Santander is a department located in northeastern Colombia, known for its diverse geography, history, and culture. One of the most significant aspects of Santander’s identity is its religious practices, which have influenced the local cuisine and traditional festivals.
The primary religions practiced in Santander are Catholicism and Protestantism, with smaller communities of Evangelicals and Jehovah’s Witnesses. The Catholic faith has a dominant presence in the region, with more than 90% of the population identifying as Catholics.
One of the most notable impacts of Catholicism on Santander’s cuisine is the tradition of meatless Fridays during Lent. Many dishes in the region, such as mute santandereano, rely heavily on meat, but during Lent, seafood becomes a popular substitute. Fish, shrimp, and other seafood are often incorporated into traditional recipes, such as the famous stew known as mute santandereano de bacalao.
Additionally, Catholic celebrations such as Holy Week and the Feast of Corpus Christi influence the region’s food culture. During Holy Week, many people abstain from meat and instead consume fish, eggs, and dairy products. The Feast of Corpus Christi, which takes place in June, is celebrated with traditional dishes such as arepa de huevo, a fried corn patty stuffed with boiled egg and pork.
Protestantism has also influenced Santander’s cuisine in unique ways. Many Protestant denominations discourage the consumption of alcohol, which has led to the rise of non-alcoholic beverages such as borojó juice and arrechón, a sweet drink made from panela and ginger.
Religious festivals are another important aspect of Santander’s cultural landscape, with events occurring throughout the year. The celebration of the Feast of Our Lady of Carmen, the patron saint of Girón, is a significant event in the region. During this festival, traditional food such as empanadas, buñuelos, and chicha are served, and music and dancing are central elements of the festivities.
The San Juanito festival, held in the town of Socorro, is another important religious event. This festival celebrates the Nativity of St. John the Baptist and features traditional dances, music, and food such as sancocho de gallina, a hearty chicken soup.
In conclusion, the primary religions practiced in Santander have had a profound impact on the region’s cuisine and traditional festivals.
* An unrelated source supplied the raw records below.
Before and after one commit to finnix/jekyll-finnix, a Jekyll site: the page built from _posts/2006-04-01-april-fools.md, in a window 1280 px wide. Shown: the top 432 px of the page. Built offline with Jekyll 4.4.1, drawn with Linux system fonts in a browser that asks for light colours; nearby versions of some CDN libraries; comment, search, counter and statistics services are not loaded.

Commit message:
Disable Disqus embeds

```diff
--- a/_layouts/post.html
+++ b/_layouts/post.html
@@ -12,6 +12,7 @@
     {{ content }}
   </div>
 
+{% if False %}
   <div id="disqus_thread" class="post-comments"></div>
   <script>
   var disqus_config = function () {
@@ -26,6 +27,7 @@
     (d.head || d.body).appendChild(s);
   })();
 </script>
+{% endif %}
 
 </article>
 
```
Catholicism’s influence on meatless Fridays during Lent and Holy Week has led to a greater emphasis on seafood and dairy products, while Protestantism’s abstention from alcohol has given rise to unique non-alcoholic beverages. Religious festivals provide an opportunity for locals and visitors alike to experience Santander’s rich cultural heritage and indulge in traditional dishes that have been passed down through generations.